**BRIEF:** Each line from the material with the word "parallel" in it must be copied.

**GIVEN RECORDS:**
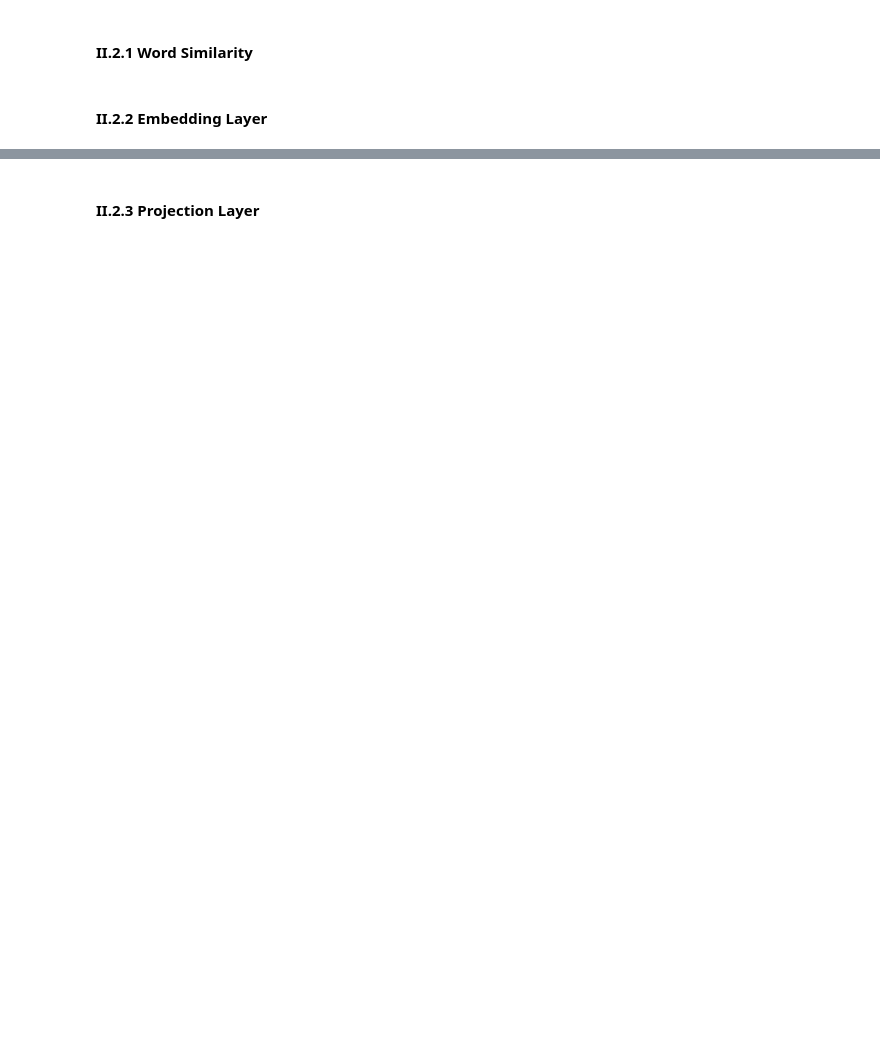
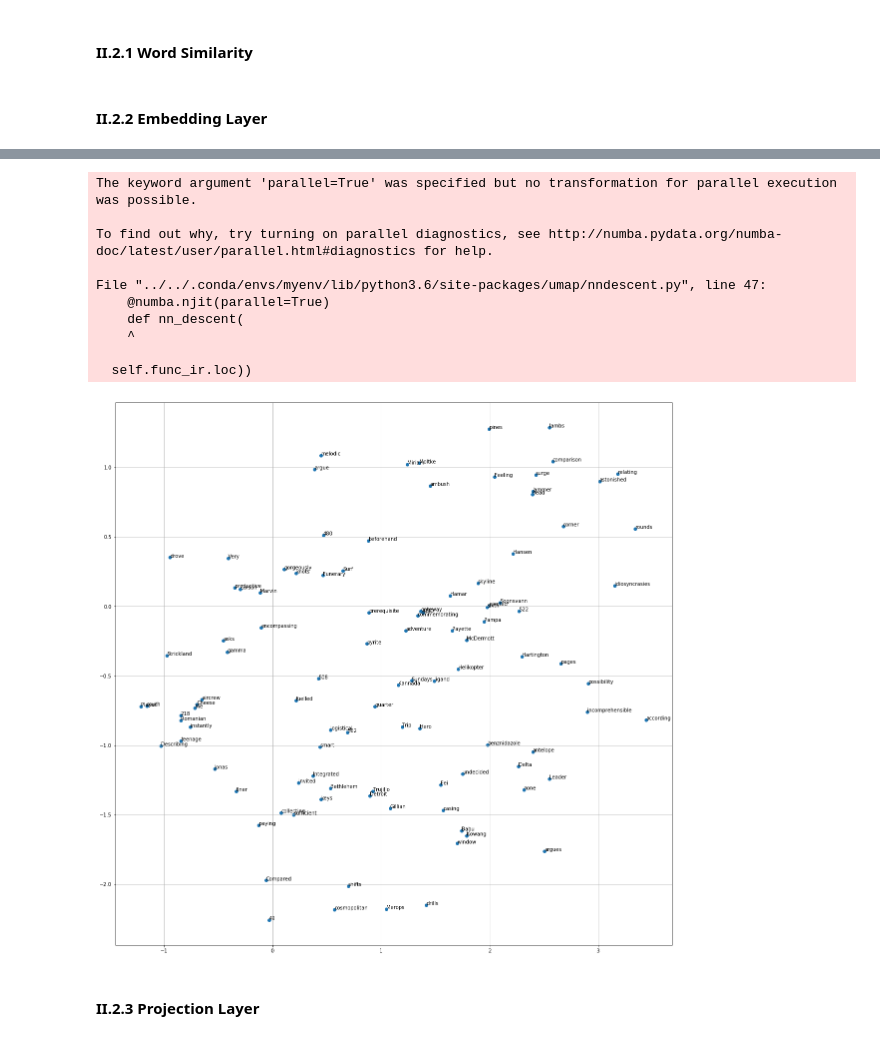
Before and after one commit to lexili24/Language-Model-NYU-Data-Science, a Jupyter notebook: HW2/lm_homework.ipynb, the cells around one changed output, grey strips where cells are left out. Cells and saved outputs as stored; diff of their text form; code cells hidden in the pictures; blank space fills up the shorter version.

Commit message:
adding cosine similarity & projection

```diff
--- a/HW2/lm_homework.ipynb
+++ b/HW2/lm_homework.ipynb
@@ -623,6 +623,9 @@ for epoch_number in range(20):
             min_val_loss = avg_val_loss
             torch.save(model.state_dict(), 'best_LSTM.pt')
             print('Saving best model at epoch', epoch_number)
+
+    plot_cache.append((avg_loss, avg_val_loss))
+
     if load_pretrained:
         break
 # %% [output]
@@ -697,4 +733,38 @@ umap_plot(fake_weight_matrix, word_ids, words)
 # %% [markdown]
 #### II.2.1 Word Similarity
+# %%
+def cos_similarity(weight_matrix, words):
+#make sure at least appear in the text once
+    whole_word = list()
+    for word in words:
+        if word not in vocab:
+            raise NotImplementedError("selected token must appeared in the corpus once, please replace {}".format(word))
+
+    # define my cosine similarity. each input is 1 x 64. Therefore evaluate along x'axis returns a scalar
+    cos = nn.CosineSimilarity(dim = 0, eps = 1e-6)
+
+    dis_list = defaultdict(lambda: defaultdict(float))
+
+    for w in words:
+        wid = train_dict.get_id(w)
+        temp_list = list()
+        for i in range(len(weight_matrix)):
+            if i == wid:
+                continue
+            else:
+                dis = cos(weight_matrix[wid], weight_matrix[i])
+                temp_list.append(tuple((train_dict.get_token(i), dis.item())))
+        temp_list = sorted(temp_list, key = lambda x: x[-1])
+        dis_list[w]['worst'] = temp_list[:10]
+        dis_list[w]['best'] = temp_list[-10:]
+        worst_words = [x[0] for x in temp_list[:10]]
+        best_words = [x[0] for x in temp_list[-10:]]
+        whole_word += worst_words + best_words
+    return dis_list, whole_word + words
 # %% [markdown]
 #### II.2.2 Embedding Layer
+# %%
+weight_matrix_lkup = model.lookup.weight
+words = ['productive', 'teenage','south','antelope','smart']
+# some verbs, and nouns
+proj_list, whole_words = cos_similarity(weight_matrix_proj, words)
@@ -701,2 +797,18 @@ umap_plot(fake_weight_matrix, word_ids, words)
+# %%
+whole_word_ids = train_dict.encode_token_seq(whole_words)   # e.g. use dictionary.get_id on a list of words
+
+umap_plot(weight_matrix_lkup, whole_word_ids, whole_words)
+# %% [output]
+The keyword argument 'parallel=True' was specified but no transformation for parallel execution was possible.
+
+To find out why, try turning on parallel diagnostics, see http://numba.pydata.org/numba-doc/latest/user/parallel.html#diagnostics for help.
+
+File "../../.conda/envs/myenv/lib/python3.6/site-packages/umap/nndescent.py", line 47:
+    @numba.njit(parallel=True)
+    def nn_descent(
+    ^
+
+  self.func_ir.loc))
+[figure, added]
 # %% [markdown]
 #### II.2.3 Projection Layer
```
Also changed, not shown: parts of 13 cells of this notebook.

---

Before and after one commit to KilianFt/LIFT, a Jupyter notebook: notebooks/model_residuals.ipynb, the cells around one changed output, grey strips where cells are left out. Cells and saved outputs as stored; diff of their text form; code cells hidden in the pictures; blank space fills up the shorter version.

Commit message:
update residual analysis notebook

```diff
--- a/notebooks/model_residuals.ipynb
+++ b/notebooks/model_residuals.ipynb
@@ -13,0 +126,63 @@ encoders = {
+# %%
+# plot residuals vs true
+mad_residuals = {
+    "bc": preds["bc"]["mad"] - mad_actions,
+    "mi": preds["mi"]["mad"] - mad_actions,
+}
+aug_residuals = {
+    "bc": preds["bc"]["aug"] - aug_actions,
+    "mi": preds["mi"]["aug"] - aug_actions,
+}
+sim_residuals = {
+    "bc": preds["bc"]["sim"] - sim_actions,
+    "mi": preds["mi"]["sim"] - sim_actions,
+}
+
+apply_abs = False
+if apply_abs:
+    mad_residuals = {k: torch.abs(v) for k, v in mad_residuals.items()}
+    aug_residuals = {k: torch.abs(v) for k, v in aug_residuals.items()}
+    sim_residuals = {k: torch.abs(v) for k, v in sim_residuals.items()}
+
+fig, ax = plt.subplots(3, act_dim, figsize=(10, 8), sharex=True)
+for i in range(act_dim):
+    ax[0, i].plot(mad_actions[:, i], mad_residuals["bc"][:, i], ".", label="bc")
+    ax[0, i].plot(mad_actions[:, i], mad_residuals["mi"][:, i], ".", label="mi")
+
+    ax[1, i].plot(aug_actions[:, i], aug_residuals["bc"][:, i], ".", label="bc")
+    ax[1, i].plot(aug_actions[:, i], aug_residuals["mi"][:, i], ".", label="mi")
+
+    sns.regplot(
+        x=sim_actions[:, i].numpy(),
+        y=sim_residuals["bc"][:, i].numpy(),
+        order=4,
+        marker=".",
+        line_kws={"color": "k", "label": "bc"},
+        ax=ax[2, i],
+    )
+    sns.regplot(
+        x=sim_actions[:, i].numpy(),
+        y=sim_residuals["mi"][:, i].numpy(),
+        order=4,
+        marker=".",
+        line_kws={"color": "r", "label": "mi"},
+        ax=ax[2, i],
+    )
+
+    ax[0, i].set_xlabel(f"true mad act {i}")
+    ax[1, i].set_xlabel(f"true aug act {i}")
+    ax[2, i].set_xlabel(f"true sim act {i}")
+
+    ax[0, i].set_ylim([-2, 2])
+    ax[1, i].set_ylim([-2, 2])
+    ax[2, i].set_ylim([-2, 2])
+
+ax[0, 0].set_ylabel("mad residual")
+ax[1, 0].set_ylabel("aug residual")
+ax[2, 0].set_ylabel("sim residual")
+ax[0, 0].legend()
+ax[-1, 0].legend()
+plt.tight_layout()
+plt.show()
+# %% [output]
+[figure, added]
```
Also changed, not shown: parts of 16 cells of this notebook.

* * *

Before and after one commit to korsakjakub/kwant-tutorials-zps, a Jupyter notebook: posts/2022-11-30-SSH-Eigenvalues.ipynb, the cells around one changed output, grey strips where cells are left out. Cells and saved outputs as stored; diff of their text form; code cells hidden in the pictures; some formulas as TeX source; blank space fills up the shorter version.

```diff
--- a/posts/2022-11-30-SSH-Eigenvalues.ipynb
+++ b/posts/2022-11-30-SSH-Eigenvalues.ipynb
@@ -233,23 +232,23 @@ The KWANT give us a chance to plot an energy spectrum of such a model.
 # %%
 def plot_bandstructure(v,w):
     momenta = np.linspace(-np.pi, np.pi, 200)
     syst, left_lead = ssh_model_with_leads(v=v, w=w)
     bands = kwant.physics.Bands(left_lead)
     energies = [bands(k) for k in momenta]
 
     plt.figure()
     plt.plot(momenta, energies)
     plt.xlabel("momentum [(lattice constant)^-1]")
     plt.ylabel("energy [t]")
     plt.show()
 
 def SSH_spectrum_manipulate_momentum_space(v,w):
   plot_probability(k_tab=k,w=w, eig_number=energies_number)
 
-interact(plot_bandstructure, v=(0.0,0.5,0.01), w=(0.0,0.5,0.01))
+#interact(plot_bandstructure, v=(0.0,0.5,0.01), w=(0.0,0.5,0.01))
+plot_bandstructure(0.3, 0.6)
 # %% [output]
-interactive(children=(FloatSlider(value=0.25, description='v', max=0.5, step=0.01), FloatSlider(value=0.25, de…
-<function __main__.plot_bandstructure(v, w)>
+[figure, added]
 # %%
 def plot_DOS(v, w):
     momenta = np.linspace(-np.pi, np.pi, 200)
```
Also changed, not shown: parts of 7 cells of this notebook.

**RESULT OF THIS EXERCISE:**
+The keyword argument 'parallel=True' was specified but no transformation for parallel execution was possible.
+To find out why, try turning on parallel diagnostics, see http://numba.pydata.org/numba-doc/latest/user/parallel.html#diagnostics for help.
+    @numba.njit(parallel=True)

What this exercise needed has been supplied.